So what do we do now? We have seen the rates of autism, allergies, and autoimmune disease rise dramatically in the last 2 decades along with the overall number of immunizations. Something is going on. While it is said that we don’t have enough evidence to implicate immunizations, we also don’t know enough to rule them out as causative agents. Much to the dismay of public health officials, more and more parents are questioning the schedules and composition of vaccinations. This is something I encourage. While there has been research on the timing and efficacy of individual shots, which has led to the carefully constructed schedule we now have, I believe it is time we revisit this and officially open up more conversation around how we might be able to immunize more cautiously, and responsibly.  There simply has not been enough research on the synergistic effects of so many injections let alone the capacity of the immune system to respond to not one or two, but potentially half a dozen viruses being artificially introduced into their developing systems. Furthermore, there are conflicts of interest in the decision making process of public health recommendations and those need to be detangled before we can begin to make decisions that are truly based on the well being of individuals in our communities. I also think it is essential that parents take into account the overall health and development of their children in the context of exposing them to these viruses through artificial means (i.e. an injection vs. a wild type infection). There is much that can be done to support the young child through this process; tools exist in the Chiropractic, Chinese Medicine, Homeopathic and Naturopathic professions.

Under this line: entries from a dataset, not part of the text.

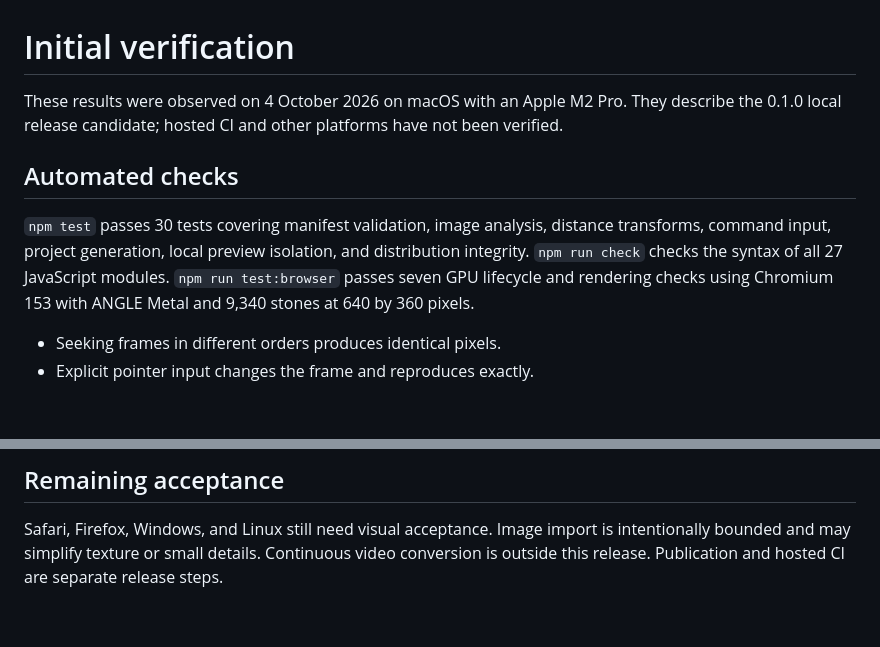
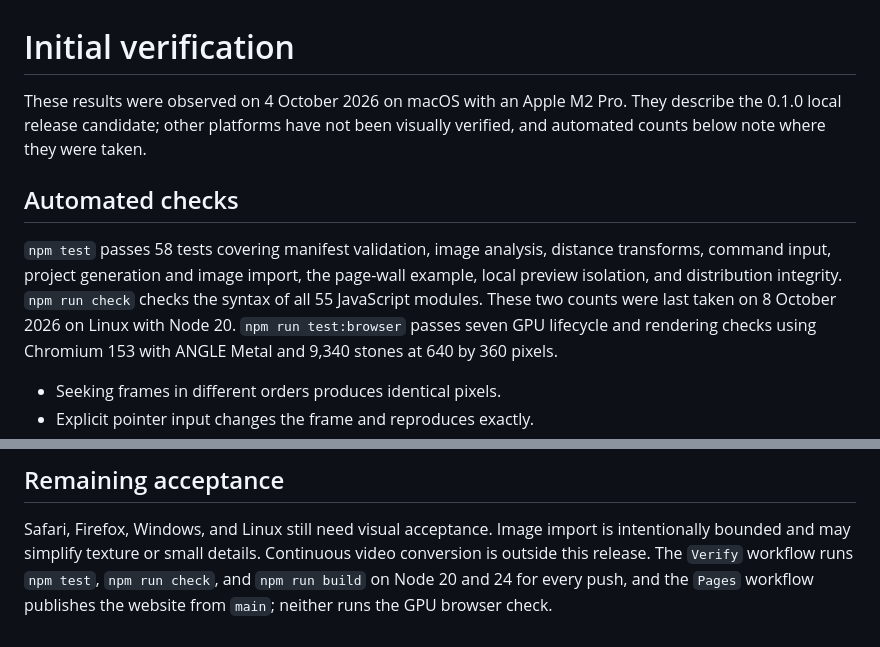
Before and after one commit to Audiofool934/mosaic, a Markdown page: docs/verification.md, 2 parts joined by grey strips. Rendered like a GitHub page; blank space fills up the shorter version.

Commit message:
Bring the verification counts and the distribution layout up to date

```diff
--- a/docs/verification.md
+++ b/docs/verification.md
@@ -1,12 +1,13 @@
 # Initial verification
 
 These results were observed on 4 October 2026 on macOS with an Apple M2 Pro.
-They describe the 0.1.0 local release candidate; hosted CI and other platforms have not been verified.
+They describe the 0.1.0 local release candidate; other platforms have not been visually verified, and automated counts below note where they were taken.
 
 ## Automated checks
 
-`npm test` passes 30 tests covering manifest validation, image analysis, distance transforms, command input, project generation, local preview isolation, and distribution integrity.
-`npm run check` checks the syntax of all 27 JavaScript modules.
+`npm test` passes 58 tests covering manifest validation, image analysis, distance transforms, command input, project generation and image import, the page-wall example, local preview isolation, and distribution integrity.
+`npm run check` checks the syntax of all 55 JavaScript modules.
+These two counts were last taken on 8 October 2026 on Linux with Node 20.
 `npm run test:browser` passes seven GPU lifecycle and rendering checks using Chromium 153 with ANGLE Metal and 9,340 stones at 640 by 360 pixels.
 
 - Seeking frames in different orders produces identical pixels.
@@ -48,4 +49,4 @@ These trials used the development name before it changed to `mosaic`; final pack
 Safari, Firefox, Windows, and Linux still need visual acceptance.
 Image import is intentionally bounded and may simplify texture or small details.
 Continuous video conversion is outside this release.
-Publication and hosted CI are separate release steps.
+The `Verify` workflow runs `npm test`, `npm run check`, and `npm run build` on Node 20 and 24 for every push, and the `Pages` workflow publishes the website from `main`; neither runs the GPU browser check.
```
Also changed, not shown: docs/architecture.md (+4 -3 lines).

It is key that we keep an open conversation between our physicians, researchers and public health officials on this matter. There is a very real possibility that fear will drive more and more people not to immunize their children while simultaneously not taking other precautionary measures to keep their kids healthy and support them adequately in the event of illness.  On his deathbed, Louis Pasteur, the founder of “germ theory” stated this about his colleague: “Bernard was right: the pathogen is nothing, terrain is everything.” In this context Pasteur’s statement means two things: 1) the terrain of a child’s physiology will determine how the vaccine takes effect. It is not the vaccine alone that causes the problem, it is the intermingling of the individual human biological system with the standardized vaccine. 2) Even in the midst of an outbreak, our basic health will determine how we will fare when up against the flu or the measles, in many instances regardless of our immunization status.

As people are discovering, our current medical paradigm fails us in as many ways as it serves us. It is not perfect and, as a result, it is evolving. With this evolution more credence is given to the fact that while science may be able to produce standardized medications and immunizations, Nature does not produce standardized human beings. The film “The Greater Good” highlights this as it features a family whose daughter died after her first series of immunizations and another teenage girl who is suffering from debilitating chronic ailments after the administration of Gardasil, the HPV (cervical cancer) vaccine. We simply do not know enough about each individual’s physiology, genetics, and previous toxic exposures to know how their body will handle the introduction of a vaccine. For now, I don’t believe the question lies in whether or not we should immunize our children. I believe the question is “how can we do this better?” For some this may mean they do not immunize at all. For some, it means a partial or delayed schedule. For others it means integrating other supportive measures into the child’s healthcare regimen so that their bodies can fully digest and eliminate all the components of the vaccine. Helping our children to lead healthy lives may include the use of immunizations, but this practice is not creating health in and of itself. We need to think far more critically about how we apply them to truly build a healthier generation of people.